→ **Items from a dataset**
----------

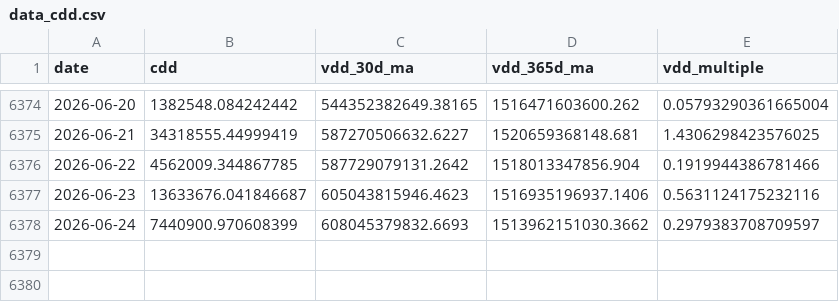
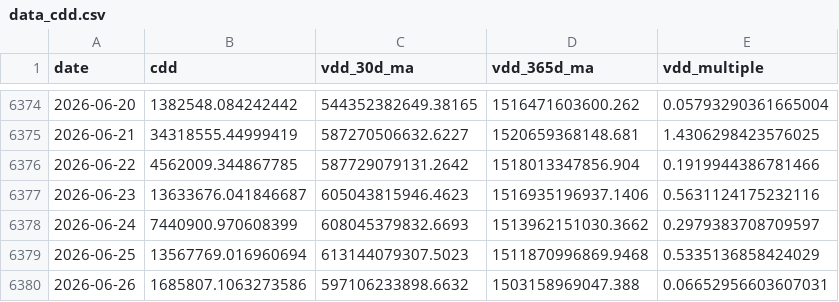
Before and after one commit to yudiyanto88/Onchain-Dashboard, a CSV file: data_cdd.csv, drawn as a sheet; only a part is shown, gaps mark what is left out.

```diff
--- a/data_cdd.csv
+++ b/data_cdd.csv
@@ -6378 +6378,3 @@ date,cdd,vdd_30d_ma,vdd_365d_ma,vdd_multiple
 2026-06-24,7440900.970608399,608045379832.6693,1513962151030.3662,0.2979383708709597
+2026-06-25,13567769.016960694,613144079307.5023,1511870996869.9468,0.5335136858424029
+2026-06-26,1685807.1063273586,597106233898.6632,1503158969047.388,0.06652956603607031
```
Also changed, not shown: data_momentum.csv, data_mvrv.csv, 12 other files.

----------

→ **ACTION ITEM**
Give back the full data exactly as it reads, but drop the pictures.

→ **WORKED SOLUTION**
Before and after one commit to yudiyanto88/Onchain-Dashboard, a CSV file: data_cdd.csv, drawn as a sheet; only a part is shown, gaps mark what is left out.

```diff
--- a/data_cdd.csv
+++ b/data_cdd.csv
@@ -6378 +6378,3 @@ date,cdd,vdd_30d_ma,vdd_365d_ma,vdd_multiple
 2026-06-24,7440900.970608399,608045379832.6693,1513962151030.3662,0.2979383708709597
+2026-06-25,13567769.016960694,613144079307.5023,1511870996869.9468,0.5335136858424029
+2026-06-26,1685807.1063273586,597106233898.6632,1503158969047.388,0.06652956603607031
```
Also changed, not shown: data_momentum.csv, data_mvrv.csv, 12 other files.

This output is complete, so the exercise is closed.